Bill Brown – When Timor-Leste (formerly known as East Timor) finally gained independence and peace in 2002 it had paid a heavy price of huge casualties and destruction, and they needed help.
Then, a small farming community in south-east Australia mobilised to help the East Timorese rebuild their country and build a new nation.
David Gallan is the president of the non-government organisation Bega Valley Advocates for Timor-Leste.
He said that many in the Bega Valley community were aware that Timorese villagers had helped Australian soldiers fight the Japanese forces during World War II.
Japanese forces that were sweeping towards Australia came up against Australian commandos in East Timor, who withdrew to the mountains to fight a guerilla campaign against a far larger Japanese force.
"They guided the Australian commandos; interpreted for them; led them to villages where they could obtain food; they carried supplies and it was one of the great military feats of Australian history," Mr Gallan said.
"Unfortunately, at great cost to the Timorese people. Upwards of 20 per cent of the population – one in 5 – were killed through the reprisals. Australia owed a debt of honour."
Determined to fight for freedom
Timor-Leste returned to being a Portuguese colony after the Japanese left at the end of World War II, but it was invaded again in 1975, this time by Indonesia.
Abel Guterres, then a 19-year-old, escaped to Australia just before the Indonesian invasion, leaving his family behind. "My dad and other brothers and sisters were killed," he said.
"It was sad because you cannot know what exactly happened, but then equally you are determined to fight; fight for freedom."
Mr Guterres remained in Australia as an activist and ultimately became Timor-Leste's first Consul General to Australia.
In 2010, he was appointed the Ambassador of Timor-Leste to Australia, New Zealand and Fiji, a role he has recently retired from, and has been the liaison to connect the Bega Valley group with a remote community in Timor-Leste.
Mr Guterres also established a number of other friendship groups that connected Australian and Timor-Leste communities.
Hundreds of thousands lost to war
Mr Gallan says that the relationship that Bega Valley group has with Timor-Leste is very different to that of other aid organisation as it focuses on fostering people-to-people relationships.
"We went there to listen and to help where we could," he said. "We want to leave some sort of substantial legacy that is practical and is useful for the people in the local community."
When the organisation was established it found a country left in ruins, needing not only to rebuild but needing to establish a new government.
"We lost almost a quarter of a million people. Every single person in East Timor was touched by the war," Mr Guterres said.
"Virtually everything was destroyed, there was no bureaucracy, so we had to build everything. The thing was that we were free. So we worked; to build a country [and to] build a state."
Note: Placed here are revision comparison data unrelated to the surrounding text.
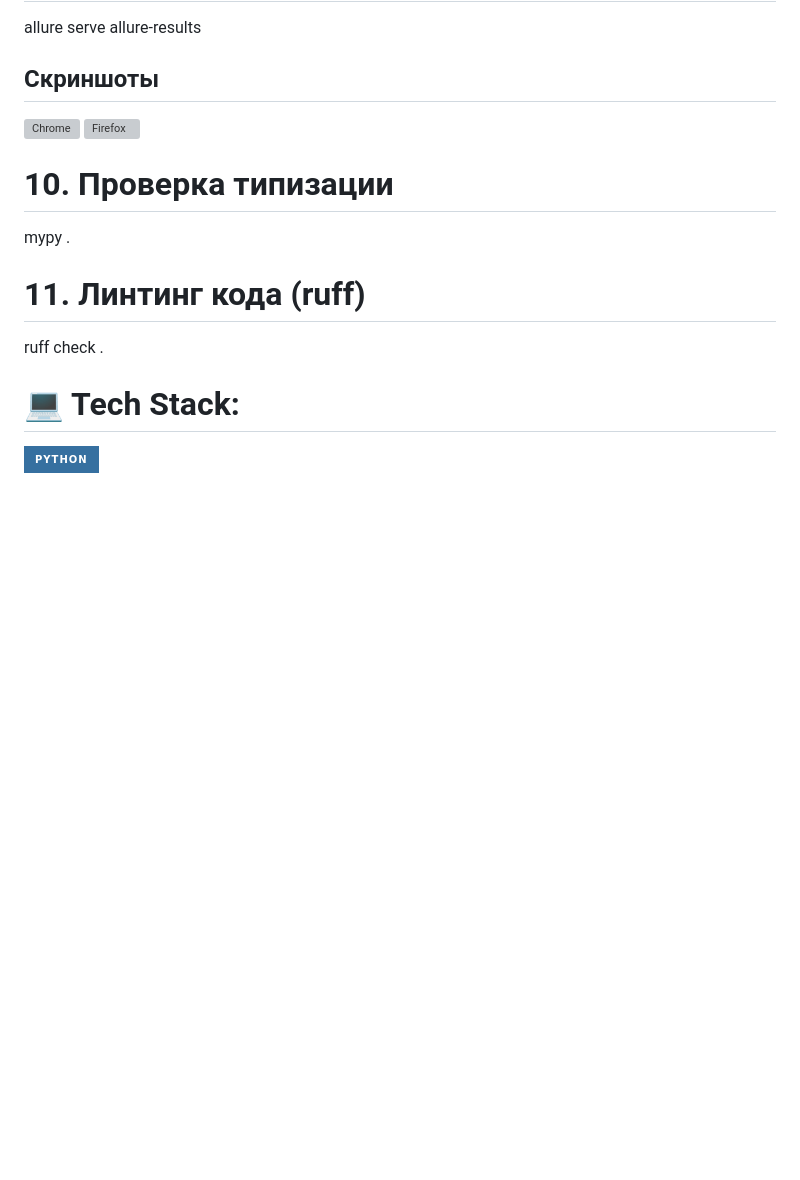
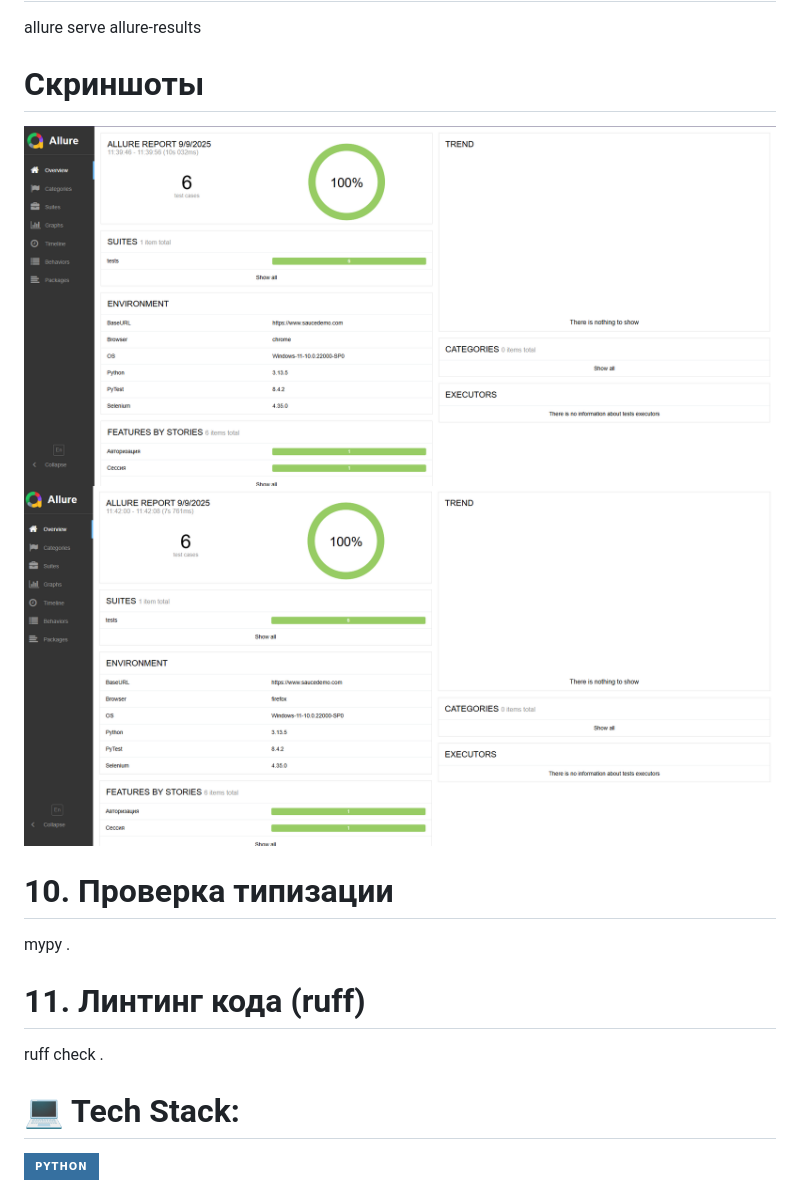
Before and after one commit to Zakirov-Yuriy/SauceDemo, a Markdown page: README.md, the part around the change. GitHub-like rendering; pictures changed too: docs/images/chrome.png (added), docs/images/firefox.png (added); badges without logos; blank space fills up the shorter version; grey boxes are pictures that could not be loaded.

Commit message:
add screenshots

```diff
--- a/README.md
+++ b/README.md
@@ -73,10 +73,9 @@ pytest --base-url=https://www.saucedemo.com
 # 9. Генерация Allure отчёта
 allure serve allure-results
 
-## Скриншоты
-
-![Chrome](docs/images/chrome.png)
-![Firefox](docs/images/firefox.png)
+# Скриншоты
+![Chrome](./docs/images/chrome.png)
+![Firefox](./docs/images/firefox.png)
 
 # 10. Проверка типизации
 mypy .
```
Also changed, not shown: 1 other file.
Rebuilding a community, celebrating together
Every year members of the Bega Valley group travel to Timor-Leste's Bariki-Natarbora sub-district to help with rebuilding schools, health programs, agriculture and small businesses.
The group focuses on transferring the skills and resources of one rural community to another in order to build independence and sustainability.
Children who attended the rebuilt schools grew up to be provided with training to support them to become the new generation of teachers.
And they celebrated with song and music. "Music makes you happy, music gives you peace and that sense of living in harmony with your neighbour and your friends and with your environment," Mr Gutteres said.
Dave Crowden is part of of the Bega Valley group and is also a professional musician and educator.
He organised for hundreds of musician instruments to be sent over to the community, and 2019 he arranged for a combined Bega Valley choir to tour the rough tracks and remote villages of the region.
"Every one of these concerts we played at became big community events," Mr Crowden said.
Vision of an international choral festival
A return visit by a Timor-Leste choir to the Bega Valley was postponed earlier this year, but the Bega Valley choir tour was so successful that the group has an even bigger vision.
"I envisage that maybe one day there would be an International choir festival in Timor," Mr Crowden said.
"Can you imagine; you have a choir from different countries?" Mr Guterres said. Maybe some group from the Pacific, some group from Asia, Japan, or Korea, or India, or even Afghanistan."
Mr Guterres sums up the proposal in the same spirit that has brought the friendship this far: "You sow seed on fertile ground – it will grow."